View Full Version : wait and see?/introducing raw?

19th May 2007, 06:24 PM
aloha, my pup is 14 weeks 5.5.lbs. I thought I read at 14 weeks double the weight for aprox. adult size. I just hope for normal size. maile seems not to enjoy her kibble so much and I was thinking raw. should I start with chicken necks. from my read so far it seems there is alot of info to learn about feeding raw, and I have only scratched the surface! thanks

19th May 2007, 07:48 PM
14 weeks is early to go off food. Have you had a vet check for worms, infection etc? Don't let them tell you all pups go off their food....they do but not really this young and there is always an exception to the rule.
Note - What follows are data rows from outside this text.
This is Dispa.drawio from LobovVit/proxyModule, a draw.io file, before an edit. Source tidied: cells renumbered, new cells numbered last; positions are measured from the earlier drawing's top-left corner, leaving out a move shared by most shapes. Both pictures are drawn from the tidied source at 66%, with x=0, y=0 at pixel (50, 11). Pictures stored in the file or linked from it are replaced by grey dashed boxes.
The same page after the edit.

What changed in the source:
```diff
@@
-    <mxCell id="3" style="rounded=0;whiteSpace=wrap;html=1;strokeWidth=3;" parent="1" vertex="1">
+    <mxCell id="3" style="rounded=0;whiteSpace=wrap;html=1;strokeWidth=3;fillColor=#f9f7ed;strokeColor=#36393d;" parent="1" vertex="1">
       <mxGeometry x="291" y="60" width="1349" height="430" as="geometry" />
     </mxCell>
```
19th May 2007, 09:15 PM
Feeding just chicken necks would not give a puppy (or adult dog) sufficient nutrition. If you decide to go with raw food you really need to read up on the whole area of canine nutrition, as you suspect yourself (there are some threads on this with some suggested books) and also would be better off going with the premade raw foods though be aware these are quite expensive. Many breeders who do feed raw do not do so until the puppy is at least six months old though, for many reasons. Some do start them from small. There are also risks with feeding raw so make sure this is a choice you are fully comfortable with. I nearly had an emergency room incident feeding raw chicken wings and personally no longer opt for a raw diet. Many people feel the benefits outweigh the risks.
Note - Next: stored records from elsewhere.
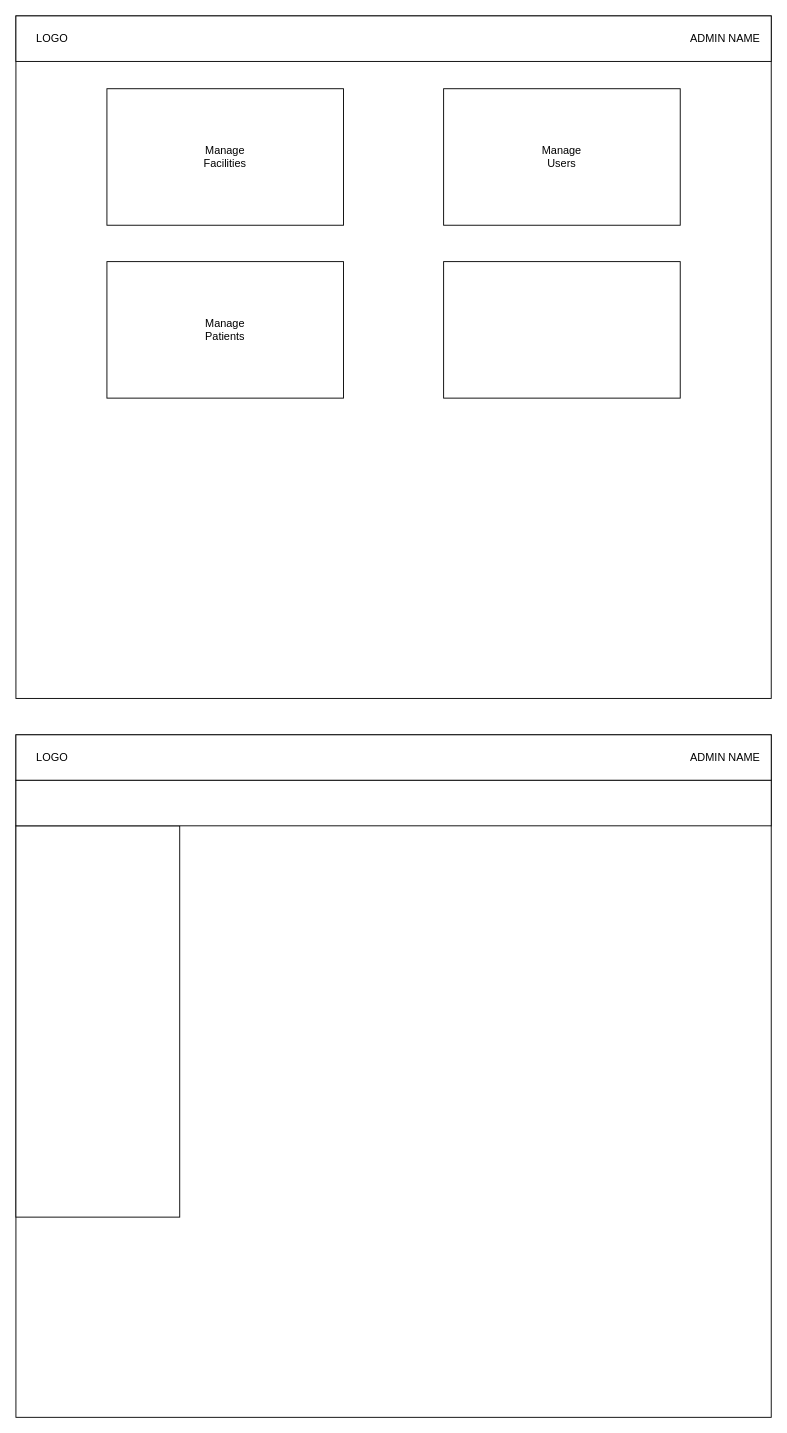
Before: diagrams/AdminPage.drawio in empty-works/plain-emrs-no-fw, a draw.io diagram. Source tidied: cells renumbered, new cells numbered last; positions are measured from the earlier drawing's top-left corner, leaving out a move shared by most shapes. Both pictures are drawn from the tidied source at 91%, with x=0, y=0 at pixel (15, 15).
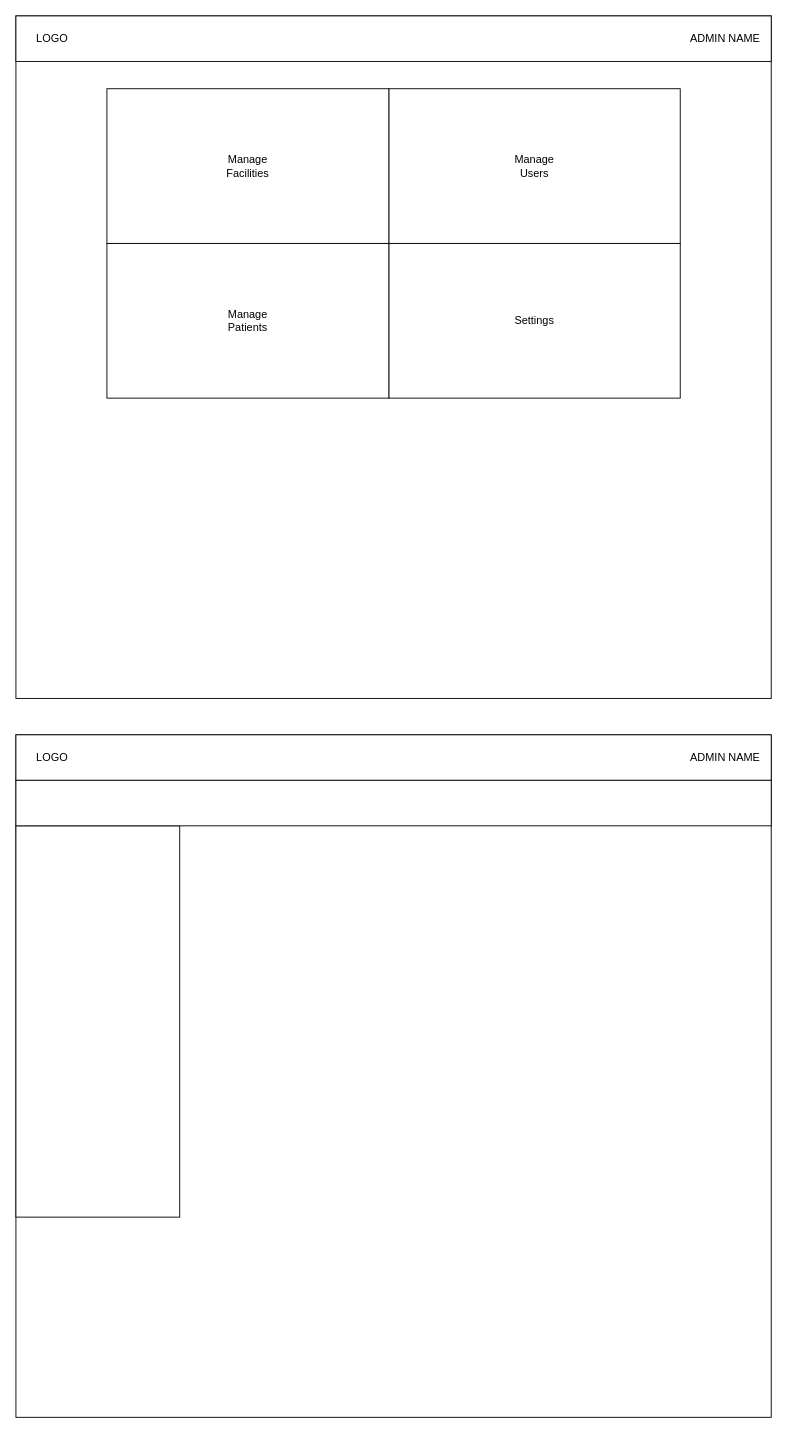
Above is the later version.

Commit message:
Just a quick design change for the landing page.

The edit, as a diff of the source:
```diff
@@
 <mxGraphModel>
   <root>
     <mxCell id="0" />
     <mxCell id="1" parent="0" />
     <mxCell id="2" style="rounded=0;whiteSpace=wrap;html=1;" parent="1" vertex="1">
       <mxGeometry y="790" width="830" height="750" as="geometry" />
     </mxCell>
     <mxCell id="3" style="rounded=0;whiteSpace=wrap;html=1;" parent="1" vertex="1">
       <mxGeometry y="790" width="830" height="50" as="geometry" />
     </mxCell>
     <mxCell id="4" style="rounded=0;whiteSpace=wrap;html=1;" parent="1" vertex="1">
       <mxGeometry y="890" width="180" height="430" as="geometry" />
     </mxCell>
     <mxCell id="5" value="LOGO" style="text;html=1;strokeColor=none;fillColor=none;align=center;verticalAlign=middle;whiteSpace=wrap;rounded=0;" parent="1" vertex="1">
       <mxGeometry x="10" y="800" width="60" height="30" as="geometry" />
     </mxCell>
     <mxCell id="6" value="ADMIN NAME" style="text;html=1;strokeColor=none;fillColor=none;align=right;verticalAlign=middle;whiteSpace=wrap;rounded=0;" parent="1" vertex="1">
       <mxGeometry x="640" y="800" width="180" height="30" as="geometry" />
     </mxCell>
     <mxCell id="7" style="rounded=0;whiteSpace=wrap;html=1;" parent="1" vertex="1">
       <mxGeometry y="840" width="830" height="50" as="geometry" />
     </mxCell>
     <mxCell id="8" style="rounded=0;whiteSpace=wrap;html=1;" parent="1" vertex="1">
       <mxGeometry width="830" height="750" as="geometry" />
     </mxCell>
     <mxCell id="9" style="rounded=0;whiteSpace=wrap;html=1;" parent="1" vertex="1">
       <mxGeometry width="830" height="50" as="geometry" />
     </mxCell>
     <mxCell id="10" value="LOGO" style="text;html=1;strokeColor=none;fillColor=none;align=center;verticalAlign=middle;whiteSpace=wrap;rounded=0;" parent="1" vertex="1">
       <mxGeometry x="10" y="10" width="60" height="30" as="geometry" />
     </mxCell>
     <mxCell id="11" value="ADMIN NAME" style="text;html=1;strokeColor=none;fillColor=none;align=right;verticalAlign=middle;whiteSpace=wrap;rounded=0;" parent="1" vertex="1">
       <mxGeometry x="640" y="10" width="180" height="30" as="geometry" />
     </mxCell>
     <mxCell id="12" value="&lt;div&gt;Manage&lt;br&gt;&lt;/div&gt;&lt;div&gt;Facilities&lt;/div&gt;" style="rounded=0;whiteSpace=wrap;html=1;" parent="1" vertex="1">
-      <mxGeometry x="100" y="80" width="260" height="150" as="geometry" />
+      <mxGeometry x="100" y="80" width="310" height="170" as="geometry" />
     </mxCell>
     <mxCell id="13" value="&lt;div&gt;Manage&lt;br&gt;&lt;/div&gt;&lt;div&gt;Users&lt;/div&gt;" style="rounded=0;whiteSpace=wrap;html=1;" parent="1" vertex="1">
-      <mxGeometry x="470" y="80" width="260" height="150" as="geometry" />
+      <mxGeometry x="410" y="80" width="320" height="170" as="geometry" />
     </mxCell>
     <mxCell id="14" value="&lt;div&gt;Manage&lt;/div&gt;&lt;div&gt;Patients&lt;br&gt;&lt;/div&gt;" style="rounded=0;whiteSpace=wrap;html=1;" parent="1" vertex="1">
-      <mxGeometry x="100" y="270" width="260" height="150" as="geometry" />
+      <mxGeometry x="100" y="250" width="310" height="170" as="geometry" />
     </mxCell>
-    <mxCell id="15" style="rounded=0;whiteSpace=wrap;html=1;" parent="1" vertex="1">
-      <mxGeometry x="470" y="270" width="260" height="150" as="geometry" />
+    <mxCell id="15" value="Settings" style="rounded=0;whiteSpace=wrap;html=1;" parent="1" vertex="1">
+      <mxGeometry x="410" y="250" width="320" height="170" as="geometry" />
     </mxCell>
   </root>
 </mxGraphModel>
```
In general puppies often get fussy about their food and you are likely just experiencing some normal game playing. Just put her food down, leave it for 15 minutes without checking on her, cajoling her, changing dishes etc, and then lift the dish after 15 min -- with no comment and not making a big deal. Put it away and do NOT feed any treats or anything else til the next *scehduled* feeding at which you repeat this process. If you stick to this she will likely be eating normally within the week, This is a common game puppies play as soon as they realise you will give them lots of attention if they do not eat. However, if she will truly eat NOTHING then get her immediately to a vet to make sure she isn't ill. Puppies can go downhill very quickly if something is wrong.

The 14 week estimate is quite rough and depends on many factors. If the litter was large or she was a small puppy in the litter, she will probably catch up to her littermates and be the average size of parents AND grandparents (not just parents). That is a bit on the small size however for her age; 13 lbs is the breed standard minimum for an adult. For this reason if you think she is truly off her food seeing a vet would be a priority. A small underized puppy definitely needs complete nutrition and to be eating well to put on weight.

19th May 2007, 09:39 PM
aloha, many thanks for the info. she may just be a small framed petite dog. I was wanting her to grow to be at least normal size, but I am having my doubts. didn't mean to give the impression she is off her food. she has been to vet has shots and no worms. it just seems to take her most of the a.m. to finish her kibble. she does eat it. I just thought I could also feed her other things that she would enjoy besides boring kibble. guess that's a human emotion on her diet. I would never start a new diet without fully researching and making sure she had the right nutrition. glad to know that raw is not something to consider for a pup so young. thanks again vikki

20th May 2007, 08:26 AM
Hi Vikki

If you are just wanting the supplement the kibble with other foods then, yes I'd say go for it.

When we got Beau from the breeders at 8 weeks, they already had him eating:

raw meaty bones - chicken necks
meats - minced beef, lamb, chicken
dairy products - milk, cheese, cottage cheese etc

Beau is now 20 weeks old and I've had him on a primarily raw diet now for several weeks. He is doing very well.

Do take it easy though and only introduce one food every couple of days. That way, if something makes your puppy sick or gives him runny poos you will know what it is.

As Karlin said, if you are wanting to move your puppy over to a complete raw diet, then you need to read up, as it is more complex than just feeding one meat source, or meal alone.

I've recently read & reviewed here "Give Your Dog a Bone" by Ian Billinghurst, and I've also purchased (yet to arrive in the mail) "Grow you Pup with Bones" by the same author.

Just be aware that if you go down the home prepared route, you need to offer a very wide range of foods so that your puppy gets all his nutrients and during the growing phase it is important to get the right balance of proteins, vitamins & minerals.